“We’re feeling our way … The first phase was making sure our community is safe and healthy, which means we had to close schools,” Avant said. “Now we’re moving into phase two where we have to figure out the academic and distance learning piece … We’ve got to figure out the best way where there’s equity.”

Congress just approved billions of dollars for school responses to COVID-19 including purchasing equipment for online learning and cleaning buildings, but it’s too early to know how much money Memphis will receive.

And county officials, who provide local funding for schools, are researching what it would cost to get virtual classrooms fully functioning while also calculating an expected decline in sales tax money as households spend less on businesses that had to close or cut back operations during the pandemic. State officials rely on sales tax money for schools and are anticipating a significant drop in revenue.

“This is going to force us to be disciplined about what we invest in,” said Michael Whaley, who leads the county commission’s education committee. He added poverty should not be the reason students do not have access to online learning. “That’s just not fair to those students. I think this lights a fire to figure out how to do this.”

Superintendents across the state are worried the expected economic downturn could reduce education spending in the long run, said Dale Lynch, the executive director of the Tennessee Organization of School Superintendents.

“Right now, we’re focused on a health crisis. But we’re also in an economic crisis, and we don’t know yet what that is going to mean for schools,” he said.

Funding is down under a recently approved barebones emergency budget, including money for teacher raises and other initiatives. Gov. Bill Lee has not yet earmarked money for districts to purchase equipment to launch online classes, so only districts that already had enough laptops for every student are fully switching to digital learning.

In New Jersey, the state legislature passed a series of emergency bills in response to COVID-19, including a grant for school districts to purchase technology including laptops, tablets, and internet hotspots for students in need. In Chicago, the school board recently approved up to $75 million for emergency response services, including computers and iPads, but warned the investment would prompt difficult budget cuts down the road.

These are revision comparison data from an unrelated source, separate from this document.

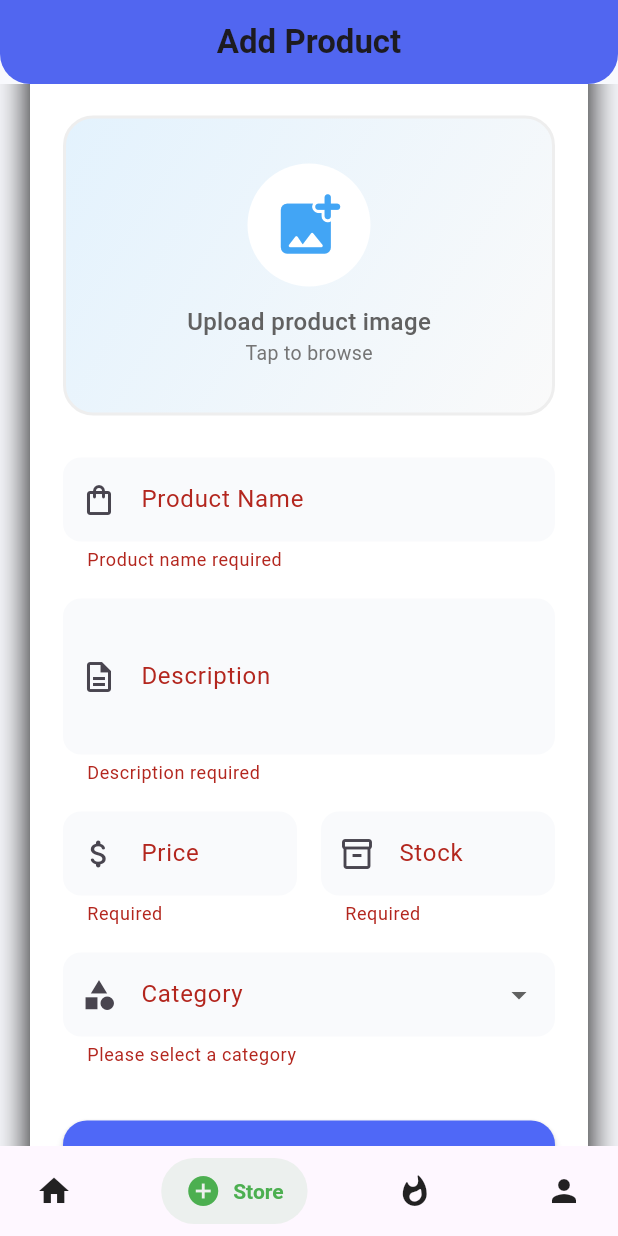
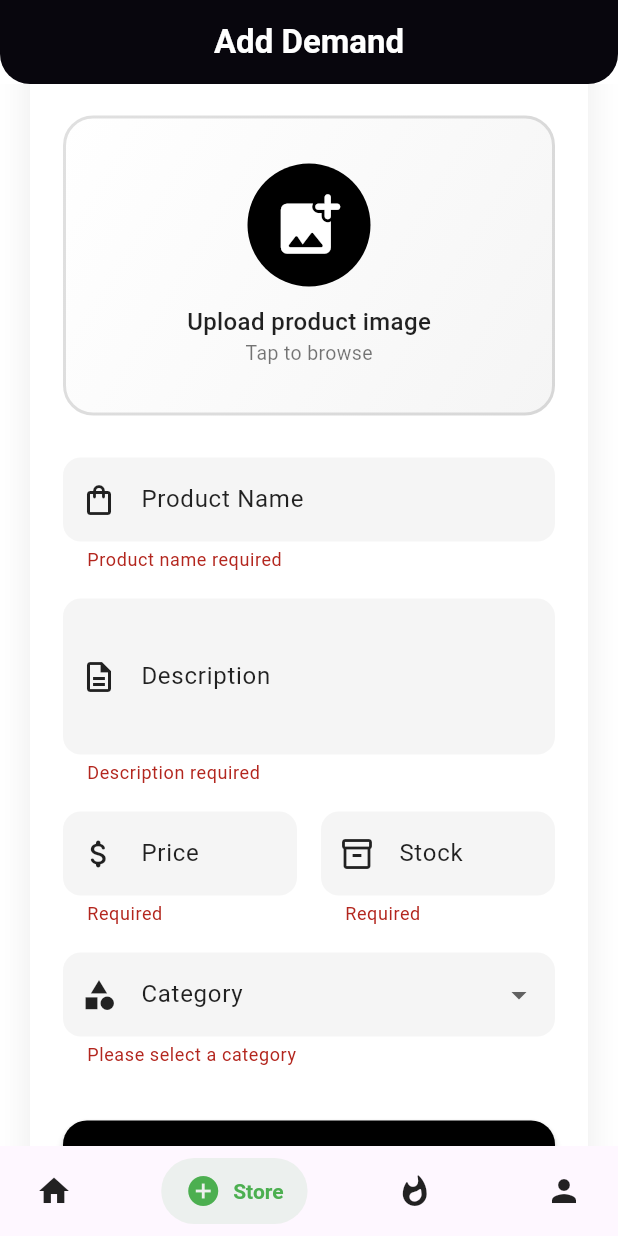
Before and after one commit to Saidmen/PriceWar, a Flutter app: the screen it shows after launch, item 2 of the bottom bar chosen, scrolled down 70 dp, after a tap on "SAVE PRODUCT", on a phone screen of 412 x 824 dp. Run offline on Flutter 3.47's test engine with Material 3 defaults, Android fonts, the light colour scheme and no system bars; drawn by our look-alikes of salomon_bottom_bar.

```diff
--- a/lib/routes.dart
+++ b/lib/routes.dart
@@ -7,10 +7,15 @@ import 'package:offergo/views/notification/notifications_view.dart';
 import 'package:offergo/views/product/product_offered_view.dart';
 import 'package:offergo/views/product/product_view.dart';
 import 'package:offergo/views/user/user_view.dart';
+import 'package:offergo/views/product/update_price_view.dart';
 
 class AppRouter {
   static Route generateRoute(RouteSettings settings) {
     switch (settings.name) {
+
+      case UpdatePriceView.route:
+      return MaterialPageRoute(builder: (_) => const UpdatePriceView());
+
       case MainView.route:
         return MaterialPageRoute(builder: (_) => const MainView());
 
--- a/lib/views/common/home_view.dart
+++ b/lib/views/common/home_view.dart
@@ -1,14 +1,16 @@
 import 'package:flutter/material.dart';
 import 'package:offergo/views/notification/notifications_view.dart';
 import 'package:offergo/views/product/product_offered_view.dart';
+import 'package:offergo/views/product/update_price_view.dart';
 
 class HomeView extends StatelessWidget {
   const HomeView({super.key});
 
+  // ...existing code...
   @override
   Widget build(BuildContext context) {
     return Scaffold(
-      backgroundColor: const Color(0xFFF3F6FD),
+      backgroundColor: Colors.white, // Fondo principal blanco
       body: CustomScrollView(
         slivers: [
           SliverAppBar(
@@ -16,7 +18,7 @@ class HomeView extends StatelessWidget {
             pinned: false,
             floating: false,
             expandedHeight: 200,
-            backgroundColor: const Color(0xFF4F68F7),
+            backgroundColor: Colors.black, // AppBar negro
             flexibleSpace: FlexibleSpaceBar(
               background: SafeArea(
                 child: Padding(
@@ -30,13 +32,17 @@ class HomeView extends StatelessWidget {
                         children: [
                           const Text(
                             'Welcome back, User',
-                            style: TextStyle(color: Colors.white, fontSize: 22, fontWeight: FontWeight.w700),
+                            style: TextStyle(
+                              color: Colors.white, // Texto blanco sobre negro
+                              fontSize: 22,
+                              fontWeight: FontWeight.w700,
+                            ),
                           ),
                           GestureDetector(
                             onTap: () {
                               Navigator.pushNamed(context, NotificationsView.route);
                             },
-                            child: CircleAvatar(
+                            child: const CircleAvatar(
                               backgroundColor: Colors.white,
                               child: Icon(Icons.notifications_none, color: Colors.black87),
                             ),
@@ -47,16 +53,18 @@ class HomeView extends StatelessWidget {
                       Container(
                         height: 44,
                         decoration: BoxDecoration(
-                          color: Colors.white,
+                          color: Colors.grey.shade200, // Fondo gris claro para el buscador
                           borderRadius: BorderRadius.circular(12),
                         ),
                         child: const TextField(
                           decoration: InputDecoration(
                             contentPadding: EdgeInsets.only(top: 10),
-                            prefixIcon: Icon(Icons.search),
+                            prefixIcon: Icon(Icons.search, color: Colors.black54),
                             hintText: 'Search in App',
+                            hintStyle: TextStyle(color: Colors.black38),
                             border: InputBorder.none,
                           ),
+                          style: TextStyle(color: Colors.black87),
                         ),
                       ),
                     ],
@@ -105,9 +113,9 @@ class HomeView extends StatelessWidget {
       child: Row(
         mainAxisAlignment: showViewAll ? MainAxisAlignment.spaceBetween : MainAxisAlignment.start,
         children: [
-          Text(title, style: const TextStyle(fontSize: 18, fontWeight: FontWeight.bold)),
+          Text(title, style: const TextStyle(fontSize: 18, fontWeight: FontWeight.bold, color: Colors.black)),
           if (showViewAll)
-            Text('View all', style: TextStyle(color: Colors.blue.shade600, fontSize: 14)),
+            const Text('View all', style: TextStyle(color: Colors.black54, fontSize: 14)),
         ],
       ),
     );
@@ -128,11 +136,11 @@ class HomeView extends StatelessWidget {
             children: [
               CircleAvatar(
                 radius: 26,
-                backgroundColor: const Color(0xFFE0E7FF),
-                child: const Icon(Icons.category, color: Color(0xFF4F68F7)),
+                backgroundColor: Colors.grey.shade300, // Gris claro
+                child: const Icon(Icons.category, color: Colors.black87),
               ),
               const SizedBox(height: 6),
-              Text(categories[index], style: const TextStyle(fontSize: 12)),
+              Text(categories[index], style: const TextStyle(fontSize: 12, color: Colors.black87)),
             ],
           );
         },
@@ -140,6 +148,7 @@ class HomeView extends StatelessWidget {
     );
   }
 
+  // ...existing code...
   Widget _buildPromoBanner() {
     return Padding(
       padding: const EdgeInsets.symmetric(horizontal: 20),
@@ -148,9 +157,13 @@ class HomeView extends StatelessWidget {
         child: PageView.builder(
           itemCount: 3,
           itemBuilder: (context, index) {
-            final titles = ['LAST SALE', '', ''];
+            final titles = ['Ofertas', 'Nuevos Productos', 'Descuentos'];
 
-            return Container(
+            return GestureDetector(
+              onTap: () {
+                Navigator.pushNamed(context, UpdatePriceView.route);
+              },
+              child: Container(
                 margin: const EdgeInsets.only(right: 4),
                 decoration: BoxDecoration(
                   borderRadius: BorderRadius.circular(16),
@@ -163,7 +176,7 @@ class HomeView extends StatelessWidget {
                   decoration: BoxDecoration(
                     borderRadius: BorderRadius.circular(16),
                     gradient: LinearGradient(
-                    colors: [Colors.black, Colors.transparent],
+                      colors: [Colors.black87, Colors.transparent],
                       begin: Alignment.bottomCenter,
                       end: Alignment.topCenter,
                     ),
@@ -176,7 +189,12 @@ class HomeView extends StatelessWidget {
                     children: [
                       Text(
                         titles[index],
-                      style: const TextStyle(color: Colors.white, fontSize: 18, fontWeight: FontWeight.bold, height: 1.4),
+                        style: const TextStyle(
+                          color: Colors.white,
+                          fontSize: 18,
+                          fontWeight: FontWeight.bold,
+                          height: 1.4,
+                        ),
                       ),
                       Row(
                         children: List.generate(3, (dotIndex) {
@@ -186,7 +204,9 @@ class HomeView extends StatelessWidget {
                             height: 8,
                             decoration: BoxDecoration(
                               shape: BoxShape.circle,
-                            color: Colors.white,
+                              color: dotIndex == index
+                                  ? Colors.white
+                                  : Colors.grey.shade400,
                             ),
                           );
                         }),
@@ -194,11 +214,14 @@ class HomeView extends StatelessWidget {
                     ],
                   ),
                 ),
+              ),
             );
           },
         ),
       ),
     );
+  }
+// ...existing code...
   }
 
   Widget _buildProductsGrid(BuildContext context) {
@@ -252,11 +275,11 @@ class HomeView extends StatelessWidget {
             },
             child: Container(
               decoration: BoxDecoration(
-                color: const Color(0xFFF5F7FB),
+                color: Colors.grey.shade100, // Fondo gris muy claro
                 borderRadius: BorderRadius.circular(16),
                 boxShadow: [
                   BoxShadow(
-                    color: Colors.grey,
+                    color: Colors.grey.shade300,
                     blurRadius: 8,
                     offset: const Offset(0, 4),
                   ),
@@ -279,7 +302,7 @@ class HomeView extends StatelessWidget {
                     padding: const EdgeInsets.symmetric(horizontal: 8),
                     child: Text(
                       product['name'],
-                      style: const TextStyle(fontWeight: FontWeight.w600),
+                      style: const TextStyle(fontWeight: FontWeight.w600, color: Colors.black87),
                       textAlign: TextAlign.center,
                       maxLines: 2,
                       overflow: TextOverflow.ellipsis,
@@ -288,7 +311,7 @@ class HomeView extends StatelessWidget {
                   const SizedBox(height: 4),
                   Text(
                     '\$${product['price']}',
-                    style: const TextStyle(color: Colors.grey),
+                    style: const TextStyle(color: Colors.black54),
                   ),
                 ],
               ),
@@ -298,4 +321,4 @@ class HomeView extends StatelessWidget {
       ),
     );
   }
-}
+// ...existing code...
--- a/lib/views/product/add_product_view.dart
+++ b/lib/views/product/add_product_view.dart
@@ -37,14 +37,14 @@ class _ProductViewState extends State<ProductView> {
   @override
   Widget build(BuildContext context) {
     return Scaffold(
-      backgroundColor: const Color(0xFFF8F9FD),
+      backgroundColor: Colors.white, // Fondo blanco
       appBar: AppBar(
         automaticallyImplyLeading: false,
         title: const Text(
-          'Add Product',
-          style: TextStyle(fontWeight: FontWeight.w600),
+          'Add Demand',
+          style: TextStyle(fontWeight: FontWeight.w600, color: Colors.white),
         ),
-        backgroundColor: const Color(0xFF4F68F7),
+        backgroundColor: Colors.black, // AppBar negro
         elevation: 0,
         centerTitle: true,
         shape: const RoundedRectangleBorder(
@@ -52,6 +52,7 @@ class _ProductViewState extends State<ProductView> {
             bottom: Radius.circular(20),
           ),
         ),
+        iconTheme: const IconThemeData(color: Colors.white),
       ),
       body: SingleChildScrollView(
         padding: const EdgeInsets.all(20),
@@ -62,7 +63,7 @@ class _ProductViewState extends State<ProductView> {
             borderRadius: BorderRadius.circular(24),
             boxShadow: [
               BoxShadow(
-                color: Colors.black,
+                color: Colors.black.withOpacity(0.08),
                 blurRadius: 20,
                 offset: const Offset(0, 5),
               ),
@@ -78,7 +79,7 @@ class _ProductViewState extends State<ProductView> {
                   style: TextStyle(
                     fontSize: 20,
                     fontWeight: FontWeight.bold,
-                    color: Color(0xFF333333),
+                    color: Colors.black,
                   ),
                 ),
                 const SizedBox(height: 20),
@@ -91,14 +92,14 @@ class _ProductViewState extends State<ProductView> {
                     width: double.infinity,
                     decoration: BoxDecoration(
                       border: Border.all(
-                        color: Colors.grey.shade200,
+                        color: Colors.black12,
                         width: 2,
                       ),
                       borderRadius: BorderRadius.circular(20),
                       gradient: LinearGradient(
                         colors: [
-                          Colors.blue.shade50,
-                          Colors.grey.shade50,
+                          Colors.white,
+                          Colors.grey.shade100,
                         ],
                         begin: Alignment.topLeft,
                         end: Alignment.bottomRight,
@@ -110,29 +111,29 @@ class _ProductViewState extends State<ProductView> {
                         Container(
                           padding: const EdgeInsets.all(16),
                           decoration: const BoxDecoration(
-                            color: Colors.white,
+                            color: Colors.black,
                             shape: BoxShape.circle,
                           ),
-                          child: Icon(
+                          child: const Icon(
                             Icons.add_photo_alternate_rounded,
                             size: 50,
-                            color: Colors.blue.shade400,
+                            color: Colors.white,
                           ),
                         ),
                         const SizedBox(height: 12),
-                        Text(
+                        const Text(
                           'Upload product image',
                           style: TextStyle(
                             fontSize: 16,
                             fontWeight: FontWeight.w500,
-                            color: Colors.grey.shade700,
+                            color: Colors.black87,
                           ),
                         ),
-                        Text(
+                        const Text(
                           'Tap to browse',
                           style: TextStyle(
                             fontSize: 13,
-                            color: Colors.grey.shade600,
+                            color: Colors.black54,
                           ),
                         ),
                       ],
@@ -214,7 +215,7 @@ class _ProductViewState extends State<ProductView> {
                         ScaffoldMessenger.of(context).showSnackBar(
                           SnackBar(
                             content: const Text('Product saved successfully'),
-                            backgroundColor: Colors.green.shade600,
+                            backgroundColor: Colors.black,
                             behavior: SnackBarBehavior.floating,
                             shape: RoundedRectangleBorder(
                               borderRadius: BorderRadius.circular(10),
@@ -224,7 +225,7 @@ class _ProductViewState extends State<ProductView> {
                       }
                     },
                     style: ElevatedButton.styleFrom(
-                      backgroundColor: const Color(0xFF4F68F7),
+                      backgroundColor: Colors.black,
                       foregroundColor: Colors.white,
                       elevation: 2,
                       padding: const EdgeInsets.symmetric(vertical: 16),
@@ -266,16 +267,19 @@ class _ProductViewState extends State<ProductView> {
       keyboardType: keyboardType,
       validator: validator,
       decoration: InputDecoration(
-        prefixIcon: Icon(icon),
+        prefixIcon: Icon(icon, color: Colors.black87),
         labelText: label,
+        labelStyle: const TextStyle(color: Colors.black87),
         hintText: hint,
+        hintStyle: const TextStyle(color: Colors.black54),
         filled: true,
-        fillColor: const Color(0xFFF9FAFC),
+        fillColor: Colors.grey.shade100,
         border: OutlineInputBorder(
           borderRadius: BorderRadius.circular(12),
           borderSide: BorderSide.none,
         ),
       ),
+      style: const TextStyle(color: Colors.black),
     );
   }
 
@@ -283,19 +287,21 @@ class _ProductViewState extends State<ProductView> {
     return DropdownButtonFormField<String>(
       value: _selectedCategory,
       decoration: InputDecoration(
-        prefixIcon: const Icon(Icons.category),
+        prefixIcon: const Icon(Icons.category, color: Colors.black87),
         labelText: 'Category',
+        labelStyle: const TextStyle(color: Colors.black87),
         filled: true,
-        fillColor: const Color(0xFFF9FAFC),
+        fillColor: Colors.grey.shade100,
         border: OutlineInputBorder(
           borderRadius: BorderRadius.circular(12),
           borderSide: BorderSide.none,
         ),
       ),
+      dropdownColor: Colors.white,
       items: _categories
           .map((category) => DropdownMenuItem(
                 value: category,
-                child: Text(category),
+                child: Text(category, style: const TextStyle(color: Colors.black)),
               ))
           .toList(),
       onChanged: (value) => setState(() => _selectedCategory = value),
```
Also changed, not shown: lib/views/product/update_price_view.dart (added, +251 -0 lines), 18 other files. Lines whose indentation alone changed are shown as unchanged.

(Laura Faith Kebede)

Unlike previous years, Shelby County Schools cannot lean on its reserve fund to cover shortages. The district’s reserve fund contains about a month’s worth of operating costs, or $83 million, after years of county officials and school board members urging district staff to spend it down and pump money into the classroom. Just five years ago, the district’s reserve was at $110 million.

For next school year, the district plans to only use $5 million of its reserves, down from $32 million last year to keep a minimum 8% of its annual budget in reserves, as required by board policy.

The district plans to cut $25 million from its central office by eliminating jobs and spending less on contracted services, such as consultants. Of the 139 positions the district plans to cut, more than half are maintenance technicians and school-based campus monitors for cafeterias, hallways, study hall, and in-school suspension.

Of the 115 teacher positions the district proposes to cut, a third are related to planned school consolidations such as the new Alcy Elementary School, which will combine Alcy, Charjean, and Magnolia elementary schools into a new building. The district struggles to fill teaching positions every year, so it’s unclear if the proposal includes eliminating unfilled positions or existing teachers. Shelby County Schools did not immediately respond to Chalkbeat’s request for comment Thursday.

In the meantime, community meetings to go over the district’s budget priorities are postponed because the city is under a stay-at-home order that prohibits “non-essential” travel. The school board is working on conducting virtual meetings and expects to hold a budget committee meeting at 3 p.m. Monday.

But no matter how long school is out because of the new coronavirus, state law requires that local governments that fund education approve a spending plan for the 2020-21 school year by July 1, a little over three months from now.

Chalkbeat reporter Marta W. Aldrich contributed to this story.